### WORK INSTRUCTION:
Review the material line by line. Identify and copy every line that contains the string "index".

### SUPPLIED MATERIAL:
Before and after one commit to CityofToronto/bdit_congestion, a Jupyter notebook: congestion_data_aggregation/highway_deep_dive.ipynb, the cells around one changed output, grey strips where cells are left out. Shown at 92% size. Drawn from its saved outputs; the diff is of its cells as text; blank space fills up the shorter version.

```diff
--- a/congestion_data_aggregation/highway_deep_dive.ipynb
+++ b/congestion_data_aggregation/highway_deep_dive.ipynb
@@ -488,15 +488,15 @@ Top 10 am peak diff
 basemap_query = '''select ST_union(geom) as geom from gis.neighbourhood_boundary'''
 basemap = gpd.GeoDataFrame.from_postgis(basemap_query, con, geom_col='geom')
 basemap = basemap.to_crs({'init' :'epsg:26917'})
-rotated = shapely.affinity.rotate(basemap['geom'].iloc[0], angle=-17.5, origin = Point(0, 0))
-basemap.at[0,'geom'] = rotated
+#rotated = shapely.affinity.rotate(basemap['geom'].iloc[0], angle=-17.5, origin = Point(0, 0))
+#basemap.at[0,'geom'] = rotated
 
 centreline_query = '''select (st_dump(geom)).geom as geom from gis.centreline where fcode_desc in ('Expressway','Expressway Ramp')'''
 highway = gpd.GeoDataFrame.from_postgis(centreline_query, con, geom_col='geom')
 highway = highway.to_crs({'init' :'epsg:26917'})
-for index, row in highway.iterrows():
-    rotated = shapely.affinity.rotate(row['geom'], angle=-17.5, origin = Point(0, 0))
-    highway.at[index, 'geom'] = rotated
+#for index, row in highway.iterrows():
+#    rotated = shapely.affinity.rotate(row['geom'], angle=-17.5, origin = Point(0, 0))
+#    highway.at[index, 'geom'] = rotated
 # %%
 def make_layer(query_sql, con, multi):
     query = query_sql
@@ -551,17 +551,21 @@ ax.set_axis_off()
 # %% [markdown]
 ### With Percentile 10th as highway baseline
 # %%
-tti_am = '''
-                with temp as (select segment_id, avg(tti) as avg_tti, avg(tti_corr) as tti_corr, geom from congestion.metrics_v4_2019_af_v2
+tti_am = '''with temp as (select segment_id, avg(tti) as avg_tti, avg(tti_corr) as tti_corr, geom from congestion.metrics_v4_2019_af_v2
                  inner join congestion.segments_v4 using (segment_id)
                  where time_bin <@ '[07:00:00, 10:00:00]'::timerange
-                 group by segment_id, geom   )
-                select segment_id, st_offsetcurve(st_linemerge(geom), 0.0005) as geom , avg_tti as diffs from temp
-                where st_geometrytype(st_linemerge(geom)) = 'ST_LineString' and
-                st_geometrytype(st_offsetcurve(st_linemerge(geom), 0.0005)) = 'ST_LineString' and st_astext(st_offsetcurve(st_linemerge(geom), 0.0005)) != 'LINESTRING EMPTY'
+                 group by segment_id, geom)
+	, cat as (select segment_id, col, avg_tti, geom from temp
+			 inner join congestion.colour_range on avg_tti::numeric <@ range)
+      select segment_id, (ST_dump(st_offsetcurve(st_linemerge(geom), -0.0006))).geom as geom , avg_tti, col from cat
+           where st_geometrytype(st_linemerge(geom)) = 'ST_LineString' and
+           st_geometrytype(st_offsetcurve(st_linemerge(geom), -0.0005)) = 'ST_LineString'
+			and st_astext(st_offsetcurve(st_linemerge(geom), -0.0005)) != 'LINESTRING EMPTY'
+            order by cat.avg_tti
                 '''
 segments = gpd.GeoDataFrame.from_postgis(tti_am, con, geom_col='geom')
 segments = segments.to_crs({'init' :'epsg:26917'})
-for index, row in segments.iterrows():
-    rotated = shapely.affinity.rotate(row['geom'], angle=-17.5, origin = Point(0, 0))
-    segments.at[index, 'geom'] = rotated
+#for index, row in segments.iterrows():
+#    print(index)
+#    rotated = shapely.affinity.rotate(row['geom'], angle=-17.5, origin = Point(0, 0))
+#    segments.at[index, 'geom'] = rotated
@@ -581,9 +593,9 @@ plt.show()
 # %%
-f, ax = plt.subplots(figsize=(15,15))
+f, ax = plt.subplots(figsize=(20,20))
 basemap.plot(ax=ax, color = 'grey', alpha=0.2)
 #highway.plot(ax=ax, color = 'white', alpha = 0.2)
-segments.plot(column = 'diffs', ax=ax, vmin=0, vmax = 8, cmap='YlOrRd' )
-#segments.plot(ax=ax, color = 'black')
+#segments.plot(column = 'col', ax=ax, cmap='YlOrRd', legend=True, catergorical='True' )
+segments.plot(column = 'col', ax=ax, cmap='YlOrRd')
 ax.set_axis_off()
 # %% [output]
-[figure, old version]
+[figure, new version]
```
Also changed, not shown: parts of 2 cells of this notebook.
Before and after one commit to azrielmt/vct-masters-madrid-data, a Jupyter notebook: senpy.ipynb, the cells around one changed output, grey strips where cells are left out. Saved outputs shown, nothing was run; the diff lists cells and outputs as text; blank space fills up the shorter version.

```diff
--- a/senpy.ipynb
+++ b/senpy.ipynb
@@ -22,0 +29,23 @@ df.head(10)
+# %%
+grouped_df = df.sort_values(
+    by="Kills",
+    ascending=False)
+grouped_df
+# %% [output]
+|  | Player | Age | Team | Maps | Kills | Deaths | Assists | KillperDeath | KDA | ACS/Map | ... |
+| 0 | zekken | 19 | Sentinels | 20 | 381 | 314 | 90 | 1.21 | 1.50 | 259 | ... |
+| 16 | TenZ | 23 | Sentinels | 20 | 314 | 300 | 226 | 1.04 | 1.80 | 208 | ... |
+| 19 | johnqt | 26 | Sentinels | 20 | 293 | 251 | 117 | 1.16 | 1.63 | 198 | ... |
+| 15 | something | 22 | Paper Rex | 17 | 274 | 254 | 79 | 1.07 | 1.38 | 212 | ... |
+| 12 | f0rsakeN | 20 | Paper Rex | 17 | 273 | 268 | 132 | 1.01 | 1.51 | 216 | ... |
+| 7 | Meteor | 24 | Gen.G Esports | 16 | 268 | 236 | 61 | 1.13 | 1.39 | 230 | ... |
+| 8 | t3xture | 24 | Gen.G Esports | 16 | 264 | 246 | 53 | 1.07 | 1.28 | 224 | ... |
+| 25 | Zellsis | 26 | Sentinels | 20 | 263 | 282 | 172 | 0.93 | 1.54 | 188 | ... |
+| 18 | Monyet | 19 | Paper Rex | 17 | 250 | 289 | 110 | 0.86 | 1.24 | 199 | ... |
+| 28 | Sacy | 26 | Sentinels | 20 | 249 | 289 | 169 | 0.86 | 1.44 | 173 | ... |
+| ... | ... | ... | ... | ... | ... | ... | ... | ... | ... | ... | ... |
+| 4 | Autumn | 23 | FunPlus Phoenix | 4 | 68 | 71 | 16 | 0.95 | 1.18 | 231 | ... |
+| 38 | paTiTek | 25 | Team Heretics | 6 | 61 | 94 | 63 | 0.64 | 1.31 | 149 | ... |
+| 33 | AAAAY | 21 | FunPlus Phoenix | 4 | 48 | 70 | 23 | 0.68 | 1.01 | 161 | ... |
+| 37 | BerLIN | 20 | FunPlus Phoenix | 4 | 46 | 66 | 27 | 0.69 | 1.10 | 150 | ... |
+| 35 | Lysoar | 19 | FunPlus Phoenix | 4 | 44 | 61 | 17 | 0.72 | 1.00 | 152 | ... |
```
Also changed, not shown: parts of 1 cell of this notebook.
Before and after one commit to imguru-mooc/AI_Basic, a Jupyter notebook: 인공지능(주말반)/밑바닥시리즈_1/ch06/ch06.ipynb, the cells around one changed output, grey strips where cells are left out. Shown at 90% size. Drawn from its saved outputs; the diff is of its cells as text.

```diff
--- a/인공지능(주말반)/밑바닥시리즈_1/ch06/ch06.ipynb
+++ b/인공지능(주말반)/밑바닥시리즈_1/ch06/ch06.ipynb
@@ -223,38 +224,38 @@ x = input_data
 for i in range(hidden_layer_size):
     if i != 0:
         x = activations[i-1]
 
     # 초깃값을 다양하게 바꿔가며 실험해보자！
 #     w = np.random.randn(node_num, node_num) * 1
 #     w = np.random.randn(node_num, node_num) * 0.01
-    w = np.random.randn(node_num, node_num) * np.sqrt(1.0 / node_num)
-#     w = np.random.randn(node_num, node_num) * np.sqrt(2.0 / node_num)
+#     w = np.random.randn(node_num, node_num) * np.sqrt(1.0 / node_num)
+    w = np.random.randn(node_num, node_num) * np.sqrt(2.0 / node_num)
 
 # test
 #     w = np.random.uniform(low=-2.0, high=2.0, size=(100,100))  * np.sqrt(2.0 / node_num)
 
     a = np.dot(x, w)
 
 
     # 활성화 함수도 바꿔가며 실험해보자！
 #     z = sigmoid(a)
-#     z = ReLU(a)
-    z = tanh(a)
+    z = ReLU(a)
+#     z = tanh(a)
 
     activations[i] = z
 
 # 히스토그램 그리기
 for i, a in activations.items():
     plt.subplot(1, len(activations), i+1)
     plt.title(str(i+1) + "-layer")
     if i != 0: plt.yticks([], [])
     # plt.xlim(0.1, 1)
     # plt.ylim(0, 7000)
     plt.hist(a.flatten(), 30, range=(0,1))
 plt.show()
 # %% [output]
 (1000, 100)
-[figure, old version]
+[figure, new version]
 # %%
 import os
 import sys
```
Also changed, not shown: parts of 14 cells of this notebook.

### RESPONSE BOX:
-for index, row in highway.iterrows():
-    highway.at[index, 'geom'] = rotated
+#for index, row in highway.iterrows():
+#    highway.at[index, 'geom'] = rotated
-for index, row in segments.iterrows():
-    segments.at[index, 'geom'] = rotated
+#for index, row in segments.iterrows():
+#    print(index)
+#    segments.at[index, 'geom'] = rotated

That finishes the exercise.